And Jesus sends those same messengers back: “Tell John what you have seen and heard: the blind see, the deaf hear, the lame walk, the poor have good news preached to them, and the dead are raised.” There we see what Jesus is really doing. In the middle of the very good work of giving the son back to his mother, or—as we heard last week—the servant back to the centurion, Jesus is doing something far bigger. Or, rather, He is doing in miniature what He came to do completely. He is healing, and raising, and preaching to a few so that all might hear, and be healed, and be raised. Because He is on His own funeral procession, and He will let no one put a stop to it. He is going to the cross, and when He dies there, in the presence of His weeping mother, the question hangs in the dead air: Is He the coming one? Has God visited His people? We had hoped… And then God gives once and for all His answer, when He raises His Son from the dead, and gives Him back, not only to His mother, but to all people, all the grieving, all the weeping. He becomes helpless in the face of death so that He can put an end to it once and for all. How foolish and slow you are, He says to those disciples after His resurrection, to believe all that the prophets have spoken! Isn’t it necessary for the Son of Man to suffer these things and enter into His glory?
Blessed is the Lord, the God of Israel, because He has visited His people and worked redemption for them (1:68)! Because of the compassionate mercy of our God, the sunrise from on high has visited us (1:78)! The sun dawned from on high, went into the ground, and rose up on the third day. Blessed indeed, are you who mourn now, because you will laugh. Blessed are the dead who die in the Lord from now on, because Jesus will say to them, “I say to you, rise up!” He didn’t come to resuscitate a few bodies, and dry a few tears. He came to raise all the dead, put an end to the seemingly eternal funeral procession of all people, and to wipe away tears from every eye. While your bodies are dying, while my body is dying, even now, Jesus is giving you His eternal life in His own body and blood. You’ve already died with Him in baptism, and your life is hidden with Him in God. So that when you die, and sin is finally extinguished in your flesh, then Jesus can say, “Rise up!” And you will. And He will forever put an end to the cause of weeping and mourning; He will wipe every tear from every eye; He will swallow up death forever, and you will wake up with Him in a new creation where sin, death, graves, and funerals are no more. Blessed are you who weep now, because He will say, “Stop weeping,” and you will laugh with joy in the resurrection. Blessed are you who die in the Lord now, because He will say, “I say to you, rise up!” And you will.
In the Name of the Father and of the Son and of the Holy Spirit.
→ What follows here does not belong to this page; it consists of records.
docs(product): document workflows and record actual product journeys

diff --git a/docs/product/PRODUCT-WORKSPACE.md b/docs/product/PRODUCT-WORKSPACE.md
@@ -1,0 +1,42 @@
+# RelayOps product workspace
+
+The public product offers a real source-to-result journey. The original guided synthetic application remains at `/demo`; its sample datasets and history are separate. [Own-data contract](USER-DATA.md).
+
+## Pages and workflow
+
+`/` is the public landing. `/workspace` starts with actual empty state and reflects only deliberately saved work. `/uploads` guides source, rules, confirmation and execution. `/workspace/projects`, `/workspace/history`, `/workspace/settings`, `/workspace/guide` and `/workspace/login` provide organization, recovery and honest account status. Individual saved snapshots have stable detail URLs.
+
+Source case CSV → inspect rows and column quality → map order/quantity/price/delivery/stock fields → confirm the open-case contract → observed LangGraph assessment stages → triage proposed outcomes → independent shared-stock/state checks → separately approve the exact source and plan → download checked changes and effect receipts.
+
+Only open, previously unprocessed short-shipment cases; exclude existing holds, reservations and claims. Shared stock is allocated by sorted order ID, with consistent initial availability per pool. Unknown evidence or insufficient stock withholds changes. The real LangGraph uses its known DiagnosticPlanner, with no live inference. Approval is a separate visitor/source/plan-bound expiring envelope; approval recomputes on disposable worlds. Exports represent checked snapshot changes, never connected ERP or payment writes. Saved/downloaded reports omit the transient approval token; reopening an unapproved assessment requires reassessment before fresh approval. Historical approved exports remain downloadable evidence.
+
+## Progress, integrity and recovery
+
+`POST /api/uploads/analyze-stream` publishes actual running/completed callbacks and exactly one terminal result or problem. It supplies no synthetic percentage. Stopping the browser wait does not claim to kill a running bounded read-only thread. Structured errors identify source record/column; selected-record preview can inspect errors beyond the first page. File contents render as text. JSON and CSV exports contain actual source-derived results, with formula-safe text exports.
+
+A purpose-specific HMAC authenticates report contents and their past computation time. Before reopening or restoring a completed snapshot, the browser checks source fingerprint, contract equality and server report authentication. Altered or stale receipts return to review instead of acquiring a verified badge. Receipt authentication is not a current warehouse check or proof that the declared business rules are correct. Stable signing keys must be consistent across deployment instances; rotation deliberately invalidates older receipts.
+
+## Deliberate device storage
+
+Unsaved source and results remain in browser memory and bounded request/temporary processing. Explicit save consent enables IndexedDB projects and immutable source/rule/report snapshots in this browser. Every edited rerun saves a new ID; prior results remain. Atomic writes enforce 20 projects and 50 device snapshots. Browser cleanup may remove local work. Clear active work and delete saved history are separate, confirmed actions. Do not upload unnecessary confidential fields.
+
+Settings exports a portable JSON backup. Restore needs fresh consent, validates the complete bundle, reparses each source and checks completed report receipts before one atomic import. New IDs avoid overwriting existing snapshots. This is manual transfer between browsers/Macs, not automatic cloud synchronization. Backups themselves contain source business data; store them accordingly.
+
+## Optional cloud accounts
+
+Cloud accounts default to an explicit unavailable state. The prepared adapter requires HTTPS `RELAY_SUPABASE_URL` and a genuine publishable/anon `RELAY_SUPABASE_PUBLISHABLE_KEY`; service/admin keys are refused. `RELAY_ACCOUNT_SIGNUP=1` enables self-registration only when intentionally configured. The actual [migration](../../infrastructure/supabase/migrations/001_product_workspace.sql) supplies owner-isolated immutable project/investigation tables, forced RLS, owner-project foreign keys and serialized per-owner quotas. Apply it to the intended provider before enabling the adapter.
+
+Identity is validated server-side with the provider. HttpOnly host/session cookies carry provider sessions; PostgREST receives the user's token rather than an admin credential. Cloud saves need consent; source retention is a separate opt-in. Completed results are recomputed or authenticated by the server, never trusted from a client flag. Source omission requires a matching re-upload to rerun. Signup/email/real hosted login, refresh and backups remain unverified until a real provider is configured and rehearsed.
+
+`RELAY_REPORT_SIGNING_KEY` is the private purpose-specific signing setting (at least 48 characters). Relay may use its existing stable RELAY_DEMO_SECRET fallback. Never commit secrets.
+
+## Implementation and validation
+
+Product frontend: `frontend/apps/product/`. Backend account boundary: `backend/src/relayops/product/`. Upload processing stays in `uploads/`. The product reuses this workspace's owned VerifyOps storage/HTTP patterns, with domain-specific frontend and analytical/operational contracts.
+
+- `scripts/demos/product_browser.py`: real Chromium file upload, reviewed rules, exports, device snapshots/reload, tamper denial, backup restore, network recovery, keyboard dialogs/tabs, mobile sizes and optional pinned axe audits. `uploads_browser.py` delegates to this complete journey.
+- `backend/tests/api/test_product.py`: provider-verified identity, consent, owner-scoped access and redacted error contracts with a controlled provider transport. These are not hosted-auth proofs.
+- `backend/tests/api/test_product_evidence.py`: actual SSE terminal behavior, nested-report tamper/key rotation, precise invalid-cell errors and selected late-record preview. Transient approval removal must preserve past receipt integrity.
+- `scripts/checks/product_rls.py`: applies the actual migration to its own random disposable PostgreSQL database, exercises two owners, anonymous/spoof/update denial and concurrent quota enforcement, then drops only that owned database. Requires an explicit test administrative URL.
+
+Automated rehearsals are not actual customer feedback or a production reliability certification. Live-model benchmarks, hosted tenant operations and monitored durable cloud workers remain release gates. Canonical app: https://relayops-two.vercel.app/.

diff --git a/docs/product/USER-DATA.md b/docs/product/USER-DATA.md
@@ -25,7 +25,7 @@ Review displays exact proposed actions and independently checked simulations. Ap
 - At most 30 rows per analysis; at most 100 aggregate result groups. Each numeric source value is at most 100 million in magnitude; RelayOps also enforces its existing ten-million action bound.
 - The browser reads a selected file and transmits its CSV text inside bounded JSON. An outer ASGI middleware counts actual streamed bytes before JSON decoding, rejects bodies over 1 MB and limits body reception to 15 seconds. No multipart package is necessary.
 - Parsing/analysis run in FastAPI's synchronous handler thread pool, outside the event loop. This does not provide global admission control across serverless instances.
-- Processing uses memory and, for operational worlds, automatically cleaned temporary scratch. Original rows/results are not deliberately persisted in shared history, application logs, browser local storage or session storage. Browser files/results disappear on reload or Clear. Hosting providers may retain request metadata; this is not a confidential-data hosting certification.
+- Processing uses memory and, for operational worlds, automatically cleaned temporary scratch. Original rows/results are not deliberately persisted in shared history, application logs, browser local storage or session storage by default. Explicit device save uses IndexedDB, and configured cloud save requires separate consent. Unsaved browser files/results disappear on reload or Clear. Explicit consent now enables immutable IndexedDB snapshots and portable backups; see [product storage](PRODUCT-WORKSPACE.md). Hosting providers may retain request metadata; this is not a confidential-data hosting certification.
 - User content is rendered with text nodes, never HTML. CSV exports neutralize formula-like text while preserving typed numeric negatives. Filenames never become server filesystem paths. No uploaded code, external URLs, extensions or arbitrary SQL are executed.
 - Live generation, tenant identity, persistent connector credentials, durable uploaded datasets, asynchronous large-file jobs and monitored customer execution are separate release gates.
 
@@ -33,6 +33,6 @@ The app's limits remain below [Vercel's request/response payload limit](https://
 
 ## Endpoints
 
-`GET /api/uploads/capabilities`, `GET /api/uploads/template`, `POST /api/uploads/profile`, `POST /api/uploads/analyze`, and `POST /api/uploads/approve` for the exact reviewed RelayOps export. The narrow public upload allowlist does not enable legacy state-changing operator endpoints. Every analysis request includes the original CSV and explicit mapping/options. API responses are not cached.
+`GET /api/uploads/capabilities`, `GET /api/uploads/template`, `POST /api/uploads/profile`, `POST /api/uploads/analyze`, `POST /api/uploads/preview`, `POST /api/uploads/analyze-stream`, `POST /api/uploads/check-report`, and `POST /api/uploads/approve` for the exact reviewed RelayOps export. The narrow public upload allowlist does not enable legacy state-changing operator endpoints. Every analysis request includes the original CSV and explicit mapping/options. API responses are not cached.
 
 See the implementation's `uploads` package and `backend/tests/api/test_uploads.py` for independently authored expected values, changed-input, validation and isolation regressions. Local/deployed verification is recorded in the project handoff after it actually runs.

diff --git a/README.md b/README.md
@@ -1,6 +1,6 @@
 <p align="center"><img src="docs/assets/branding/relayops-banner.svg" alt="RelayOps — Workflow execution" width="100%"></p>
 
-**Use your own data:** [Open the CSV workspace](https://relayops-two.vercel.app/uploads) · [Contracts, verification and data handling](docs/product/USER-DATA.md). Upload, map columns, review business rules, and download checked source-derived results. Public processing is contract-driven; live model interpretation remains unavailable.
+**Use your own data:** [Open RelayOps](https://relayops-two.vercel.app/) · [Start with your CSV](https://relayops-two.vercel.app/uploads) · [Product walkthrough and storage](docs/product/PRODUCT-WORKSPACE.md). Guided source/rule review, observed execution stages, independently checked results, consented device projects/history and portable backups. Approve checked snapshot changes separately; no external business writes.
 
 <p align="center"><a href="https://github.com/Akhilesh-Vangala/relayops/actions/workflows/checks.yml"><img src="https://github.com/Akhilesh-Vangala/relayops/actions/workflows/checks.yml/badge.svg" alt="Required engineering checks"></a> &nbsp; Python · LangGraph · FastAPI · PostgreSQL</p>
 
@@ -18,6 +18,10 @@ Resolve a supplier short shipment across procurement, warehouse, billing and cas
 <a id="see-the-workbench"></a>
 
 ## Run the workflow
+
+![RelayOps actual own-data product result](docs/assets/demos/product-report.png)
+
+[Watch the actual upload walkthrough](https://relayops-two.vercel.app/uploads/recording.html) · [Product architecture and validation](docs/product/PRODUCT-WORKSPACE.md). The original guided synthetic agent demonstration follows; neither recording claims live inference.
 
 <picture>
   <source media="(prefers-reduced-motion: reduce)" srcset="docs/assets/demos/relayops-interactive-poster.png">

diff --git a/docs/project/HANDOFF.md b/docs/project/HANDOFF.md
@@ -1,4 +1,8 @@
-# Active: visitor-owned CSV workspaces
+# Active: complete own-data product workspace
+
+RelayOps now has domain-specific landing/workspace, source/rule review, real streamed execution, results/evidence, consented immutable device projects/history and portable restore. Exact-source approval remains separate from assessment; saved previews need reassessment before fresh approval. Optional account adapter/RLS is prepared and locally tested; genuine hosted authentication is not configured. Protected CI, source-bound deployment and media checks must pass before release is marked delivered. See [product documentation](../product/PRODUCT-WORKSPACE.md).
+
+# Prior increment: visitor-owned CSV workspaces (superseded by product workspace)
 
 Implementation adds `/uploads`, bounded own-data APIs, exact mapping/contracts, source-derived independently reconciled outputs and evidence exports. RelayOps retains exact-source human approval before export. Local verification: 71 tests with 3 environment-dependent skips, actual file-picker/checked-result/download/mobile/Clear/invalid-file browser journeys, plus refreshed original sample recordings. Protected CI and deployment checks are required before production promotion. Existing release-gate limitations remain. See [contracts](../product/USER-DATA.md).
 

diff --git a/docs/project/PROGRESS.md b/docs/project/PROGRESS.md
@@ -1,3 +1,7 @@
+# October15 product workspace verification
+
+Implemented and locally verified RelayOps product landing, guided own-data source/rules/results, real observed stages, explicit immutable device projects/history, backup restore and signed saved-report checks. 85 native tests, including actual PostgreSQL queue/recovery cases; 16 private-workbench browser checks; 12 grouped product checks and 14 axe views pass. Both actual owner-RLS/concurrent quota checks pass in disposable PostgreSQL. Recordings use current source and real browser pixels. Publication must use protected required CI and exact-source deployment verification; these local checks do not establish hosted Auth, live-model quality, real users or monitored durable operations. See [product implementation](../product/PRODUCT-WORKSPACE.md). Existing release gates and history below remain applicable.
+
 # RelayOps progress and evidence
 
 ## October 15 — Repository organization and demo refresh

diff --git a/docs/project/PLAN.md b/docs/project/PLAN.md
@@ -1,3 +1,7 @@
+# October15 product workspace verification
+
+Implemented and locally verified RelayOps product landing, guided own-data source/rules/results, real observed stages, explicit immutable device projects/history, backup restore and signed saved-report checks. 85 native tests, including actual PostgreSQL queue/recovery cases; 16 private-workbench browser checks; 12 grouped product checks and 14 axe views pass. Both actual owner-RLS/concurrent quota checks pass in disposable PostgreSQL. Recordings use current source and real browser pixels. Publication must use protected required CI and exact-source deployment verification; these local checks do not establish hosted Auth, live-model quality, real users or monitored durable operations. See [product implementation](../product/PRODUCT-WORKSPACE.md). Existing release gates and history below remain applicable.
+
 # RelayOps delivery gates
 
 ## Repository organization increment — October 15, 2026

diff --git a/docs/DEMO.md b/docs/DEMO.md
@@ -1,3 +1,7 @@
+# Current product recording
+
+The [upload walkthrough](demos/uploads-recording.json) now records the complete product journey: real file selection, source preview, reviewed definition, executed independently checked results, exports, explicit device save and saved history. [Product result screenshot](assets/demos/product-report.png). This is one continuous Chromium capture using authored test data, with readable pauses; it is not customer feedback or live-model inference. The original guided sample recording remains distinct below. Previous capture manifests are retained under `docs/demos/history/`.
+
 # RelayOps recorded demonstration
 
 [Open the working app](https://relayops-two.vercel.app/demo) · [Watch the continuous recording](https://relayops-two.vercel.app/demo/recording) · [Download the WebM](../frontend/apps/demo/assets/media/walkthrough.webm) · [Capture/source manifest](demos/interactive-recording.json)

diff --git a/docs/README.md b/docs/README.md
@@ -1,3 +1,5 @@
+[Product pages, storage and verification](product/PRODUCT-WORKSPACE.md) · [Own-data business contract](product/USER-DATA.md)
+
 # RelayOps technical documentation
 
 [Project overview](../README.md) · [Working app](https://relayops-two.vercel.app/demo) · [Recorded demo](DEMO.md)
Amen. “And the peace of God, which surpasses all understanding, will guard your hearts and your minds in Christ Jesus” (Philippians 4:7).
– Pr. Timothy Winterstein, 6/4/16